A guest post on dealing with whistleblowers written by a Staffordshire whistleblower is here on Help Me Investigate.

Hyperlocal Voices: Geoff Bowen, Sheffield Forum

Sheffield Forum

For the latest in our Hyperlocal Voices series, Damian Radcliffe talks to Geoff Bowen the Founder of the Sheffield Forum. Now one of the UK’s largest forums, the site launched just over 10 years ago.

During that time it has attracted considerable amounts of traffic and a huge archive of community discussions. With over 150,000 registered users and up to 500,000 unique visitors every month, there are now more than 6.4m posts on SheffieldForum.co.uk, and this is increasing at a rate of around 2,000 per day.

In a social media age, what Geoff’s experience shows is that forums continue to offer a highly relevant means for local communities to come together and communicate.

Continue reading

FAQ: Social media and journalism: dehumanising?

As part of my semi-regular FAQ series, here are some answers to a series of questions posed by someone as part of their research.

To what extent do you believe social media has removed the barrier between journalists and the public?

Significantly. Journalists are trained to find regular sources of news – that mostly means formal organisations such as government bodies, unions, press officers, and a few community figures such as the local vicar, postmaster etc. Continue reading

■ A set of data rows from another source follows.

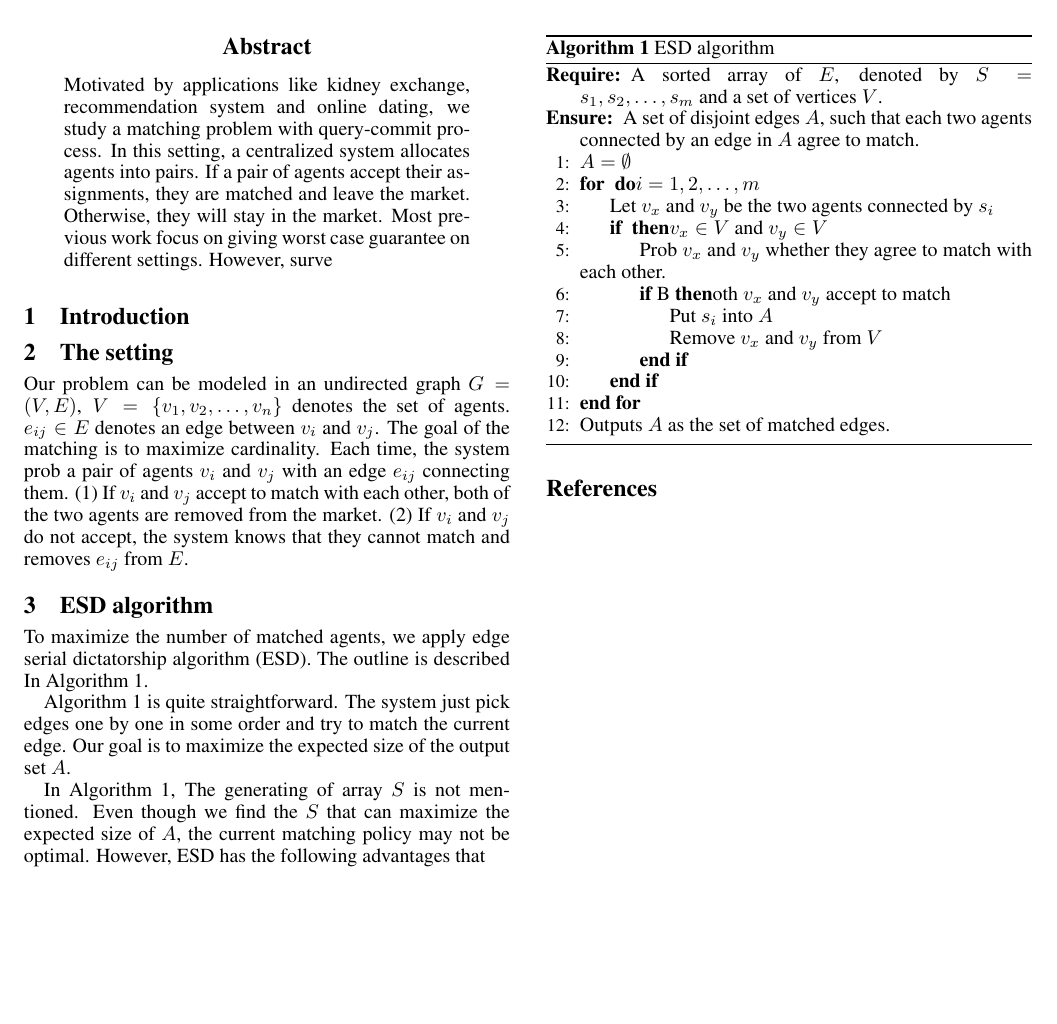
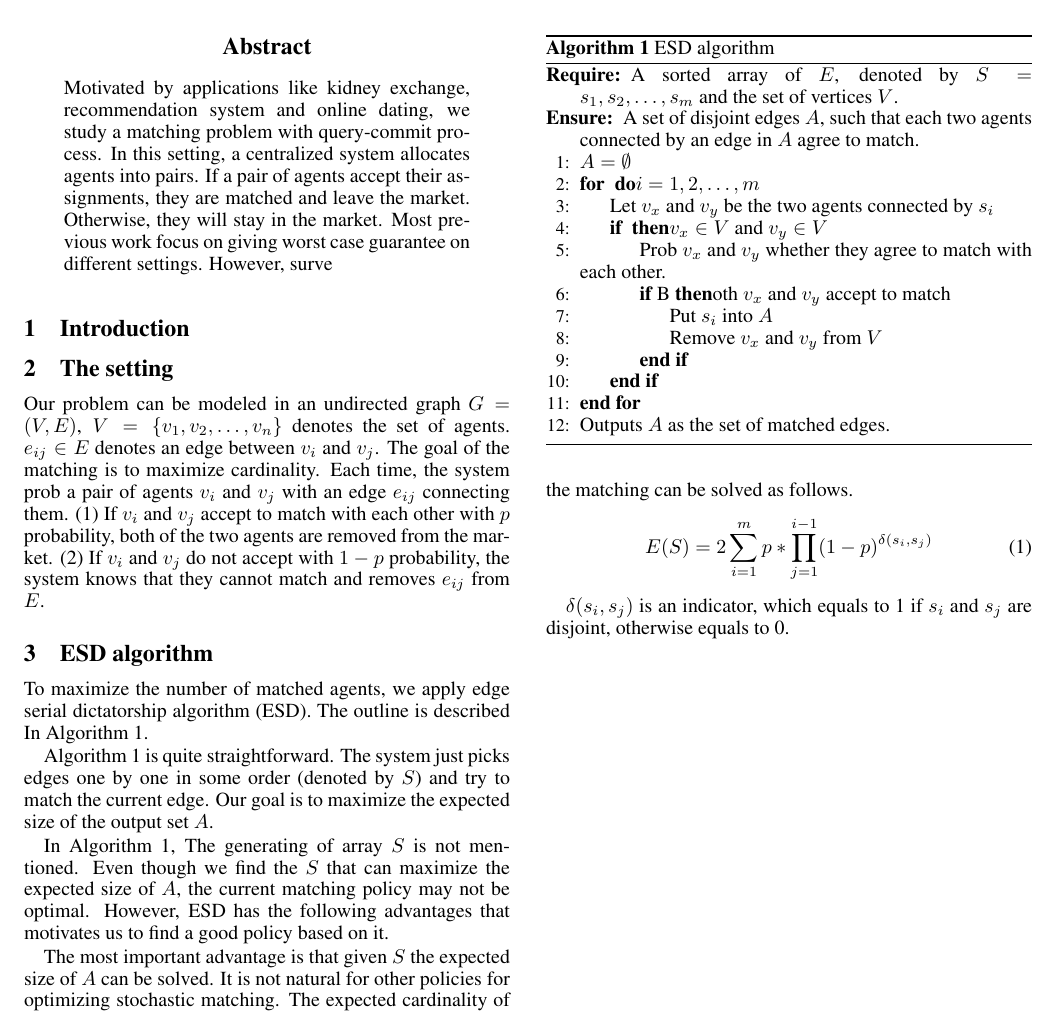
Before and after one commit to liuyi103/matchingpaper, a LaTeX paper (matching.tex): part of the page before the commit and part of page 1 of 2 after it, cut so that both start at the same text, the shorter picture padded with empty space. Compiled offline with pdfLaTeX; an older LaTeX class or package is replaced by its successor.

Commit message:
newer version

```diff
--- a/matching.tex
+++ b/matching.tex
@@ -46,8 +46,8 @@ However, surve
 
 Our problem can be modeled in an undirected graph $G=(V,E)$, $V=\{v_1,v_2,\ldots,v_n\}$ denotes the set of agents. $e_{ij}\in E$ denotes an edge between $v_i$ and $v_j$.
 The goal of the matching is to maximize cardinality. Each time, the system prob a pair of agents $v_i$ and $v_j$ with an edge $e_{ij}$ connecting them.
-(1) If $v_i$ and $v_j$ accept to match with each other, both of the two agents are removed from the market.
-(2) If $v_i$ and $v_j$ do not accept, the system knows that they cannot match and removes $e_{ij}$ from $E$.
+(1) If $v_i$ and $v_j$ accept to match with each other with $p$ probability, both of the two agents are removed from the market.
+(2) If $v_i$ and $v_j$ do not accept with $1-p$ probability, the system knows that they cannot match and removes $e_{ij}$ from $E$.
 
 \section{ESD algorithm}
 
@@ -59,7 +59,7 @@ The outline is described In Algorithm \ref{alg:esd}.
 	\label{alg:esd}
 	\begin{algorithmic}[1]
 		\Require
-		A sorted array of $E$, denoted by $S=s_1,s_2,\ldots,s_m$ and a set of vertices $V$.
+		A sorted array of $E$, denoted by $S=s_1,s_2,\ldots,s_m$ and the set of vertices $V$.
 		\Ensure A set of disjoint edges $A$, such that each two agents connected by an edge in $A$ agree to match.
 		\State $A=\emptyset$
 		\For $i=1,2,\ldots,m$
@@ -76,11 +76,18 @@ The outline is described In Algorithm \ref{alg:esd}.
 	\end{algorithmic}
 \end{algorithm}
 
-Algorithm \ref{alg:esd} is quite straightforward. The system just pick edges one by one in some order and try to match the current edge. Our goal is to maximize the expected size of the output set $A$.
+Algorithm \ref{alg:esd} is quite straightforward. The system just picks edges one by one in some order (denoted by $S$) and try to match the current edge. Our goal is to maximize the expected size of the output set $A$.
 
 In Algorithm \ref{alg:esd}, The generating of array $S$ is not mentioned.
 Even though we find the $S$ that can maximize the expected size of $A$, the current matching policy may not be optimal.
-However, ESD has the following advantages that
+However, ESD has the following advantages that motivates us to find a good policy based on it.
+
+The most important advantage is that given $S$ the expected size of $A$ can be solved. It is not natural for other policies for optimizing stochastic matching. The expected cardinality of the matching can be solved as follows.
+\begin{equation}
+E(S)=2\sum_{i=1}^m p*\prod_{j=1}^{i-1}(1-p)^{\delta(s_i,s_j)}
+\end{equation}
+
+$\delta(s_i,s_j)$ is an indicator, which equals to 1 if $s_i$ and $s_j$ are disjoint, otherwise equals to 0.
 
 
 
```
Also changed, not shown: matching.pdf.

Live Blogs outperform other online news formats by up to 300%

 

Time Spent on Live Blogs

Comparison of time spent on a selection of Live Blogs, articles, and picture galleries at Guardian.co.uk, March to May 2011

In a guest post for OJB, Neil Thurman highlights a new research report that suggests that Live Blogs outperform other online news formats by up to 300% and are seen by readers as more transparent, trusted, and ‘factual’ than conventional online news stories.

Continue reading

Hurricane Sandy: how does the media serve the public interest?

This tweet from Daniel Bentley deserves a post all on its own:

 

While some news organisations take down paywalls and others help sort hoax images from the genuine article, what role should ‘common carriers’ like Instagram play? Any at all?

A reading list for studying online journalism

As a new semester nears, I thought I would anticipate the ‘What should I read?’ enquiries by sharing an aggregated reading list from the classes I teach at both Birmingham City University and City University London. Here are 10 key topics with varying numbers of books for each – I’d very much welcome other suggestions:

  1. Working in networks: Yochai Benkler, The Wealth of Networks; Richard Millington, The Proven Path (PDF)
  2. Content strategy: John Battelle, The Search; Bill Tancer, Click; David Kirkpatrick, The Facebook Effect
  3. Platforms: Mark Luckie: The Digital Journalist’s Handbook
  4. Live and mobile journalism: Mark Briggs, Journalism Next; Dan Gillmor, Mediactive
  5. Multimedia: Janet Kolodzy, Convergence Journalism and Practicing Convergence Journalism; Atton & Hamilton, Alternative Journalism; Wilma de Jong, Creative Documentary
  6. UGC, social media and community management: Axel Bruns, Gatewatching; Andrew Lih, Wikipedia Revolution; Jeff Jarvis, What Would Google Do?
  7. Data journalism: Bradshaw and Rohumaa, The Online Journalism Handbook; Andrew Dilnot, The Tiger That Isn’t; Darrell Huff, How to Lie With Statistics; Dona Wong, The Wall Street Guide to Information Graphics; Nathan Yau, Visualize This; Paul Bradshaw, Scraping for Journalists
  8. Law, ethics and online journalism: Friend and Singer, Online Journalism Ethics; Lawrence Lessig, Code; O’Hara and Shadbolt, Spy in the Coffee Machine; Curran, Fenton & Freedman, Misunderstanding the Internet
  9. Experimentation: Clay Shirky, Here Comes Everybody (ch10: Failure for Free); Michalko, Thinkertoys chapter 9; Ian Bogost, Newsgames; Matt Mason, The Pirate’s Dilemma (ch5: Boundaries)
  10. Enterprise: Ken Doctor, Newsonomics; Simon Waldman, Creative Disruption; David Weinberger, Everything is Miscellaneous

You might also find previous posts useful: